Climate change is affecting every country on every continent and is the biggest issue facing the planet. It is disrupting national economies and affecting all living things’ lives. Weather patterns are changing, sea levels are rising, and weather events are becoming more extreme. One of the important sectors that can contribute to decrease the further impacts of climate change is education.
Climate change education promotes learning about the causes and effects of climate change as well as providing a cross-curricular and multidisciplinary perspective. It develops competencies in the field of climate change mitigation and adaptation to promote climate-resilient development and reduce the vulnerability of communities facing an uncertain future. Education systems can make the effort to promote sustainable development in teaching and create eco-friendly institutions.
SEAQIS has brought the environmental and climate change issues through its training course entitled Environmental Education for Sustainable Development (EESD), which was conducted virtually from 21 to 28 March 2022. 30 science teachers, teacher trainers and education authorities from Indonesia and the Philippines attended the training. Some experts from MEXT, Japan, and several well-known universities in Indonesia shared their expertise as facilitators, which are Prof Masahisa Sato (Tokyo City University), Indra Fardhani, Ph.D. (The State University of Malang), Prof Oekan S. Abdoellah (Institute of Ecology, Padjajaran University), Dr Perdinan (SEAMEO BIOTROP), and Prof Pampang Parikesit (Institute of Ecology, Padjajaran University). Also, there was a best practice presentation from Ms Ni Luh Wayan Puri Wahyuni, a teacher from Green School Bali that applied sustainability of environmental education.
Several issues about climate change and biodiversity were discussed during the training, such as: (1) Teaching on Climate Change and Biodiversity in Classroom; (2) Sustainable Development: Historical perspective and state of the art; (3) Green House Effect, Climate System, and Climate Change; (4) Climate Change and Biodiversity; (5) Trends and Issues of Climate Change Education in Japan; and (6) Introduction of E-STEM (Environmental STEM) in Classroom Practices.
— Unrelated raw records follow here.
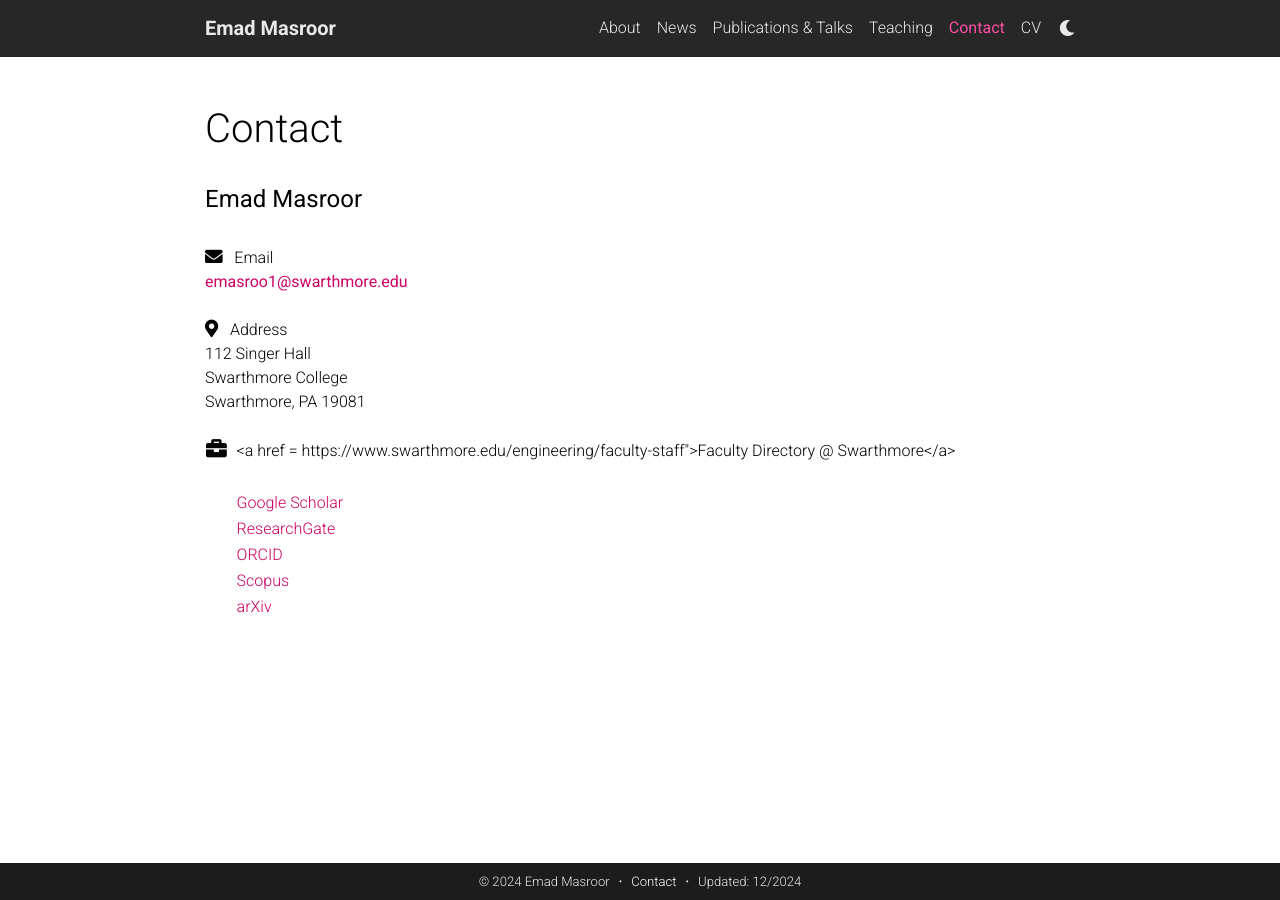
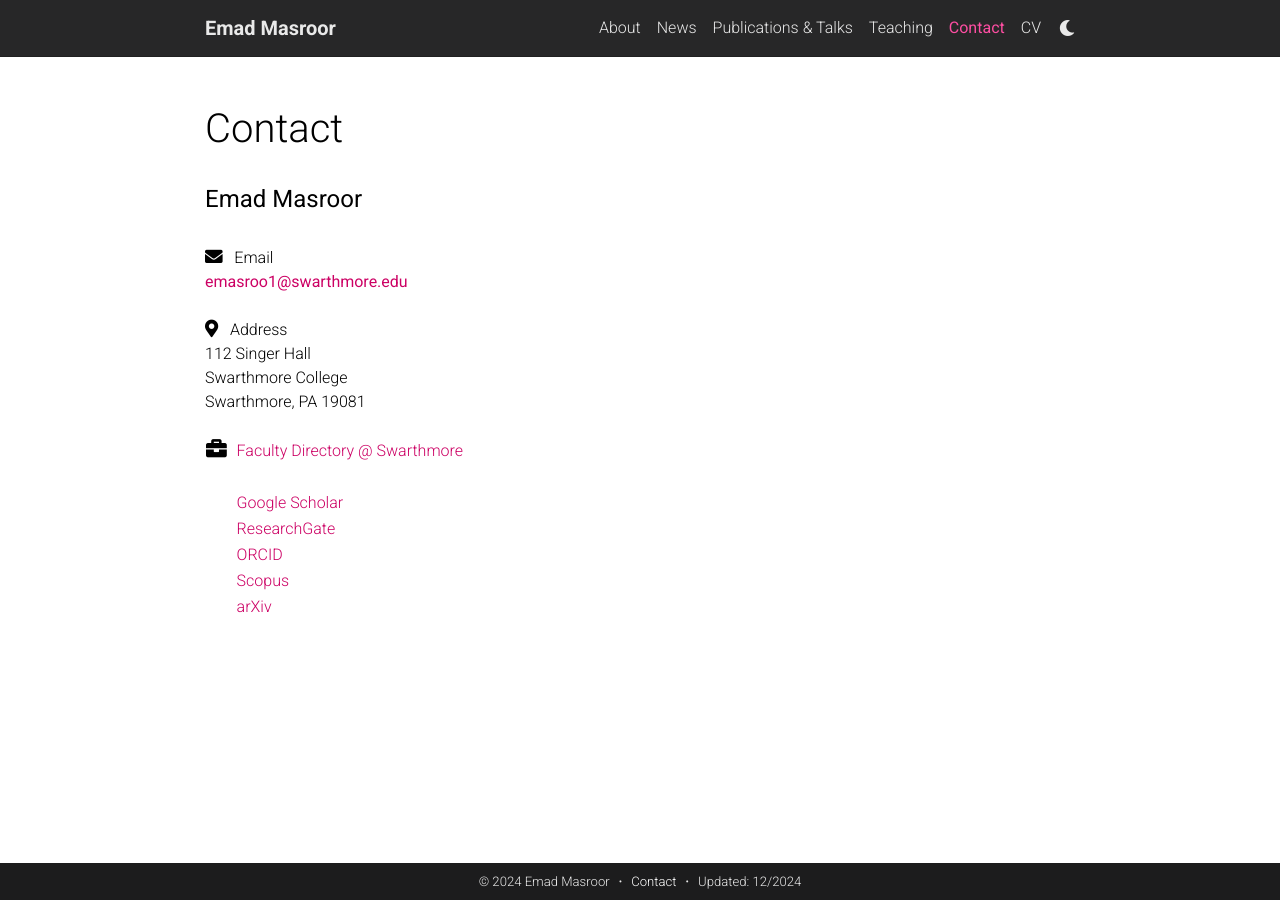
Before and after one commit to Emadmasroor/emadmasroor.github.io, a Jekyll site: the page built from _pages/contact.md, in a window 1280 px wide. Built offline with Jekyll 4.4.1, drawn with Linux system fonts in a browser that asks for light colours; comment, search, counter and statistics services are not loaded; a style sheet for code colours, icons or effects is not loaded.

Commit message:
a commit by Emad

```diff
--- a/_pages/contact.md
+++ b/_pages/contact.md
@@ -30,7 +30,7 @@ nav_order: 9
         <tbody>
         <tr>
         <td> <i class="fas fa-briefcase" style="font-size: 1.3em;"></i> </td>
-        <td> &nbsp; <a href = https://www.swarthmore.edu/engineering/faculty-staff">Faculty Directory @ Swarthmore</a> </td>
+        <td> &nbsp; <a href="https://www.swarthmore.edu/engineering/faculty-staff">Faculty Directory @ Swarthmore</a> </td>
         </tr>
         <tr>
         <td> &nbsp; </td>
```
Although this training was conducted virtually, SEAQIS team had prepared some simple climate change hands-on activities that could be done at home by the participants, and they presented the report afterwards.
This training programme was expected to be an important part of improving the quality of science teaching and learning in schools with respect to the environment, ecosystem conservation, and sustainable development.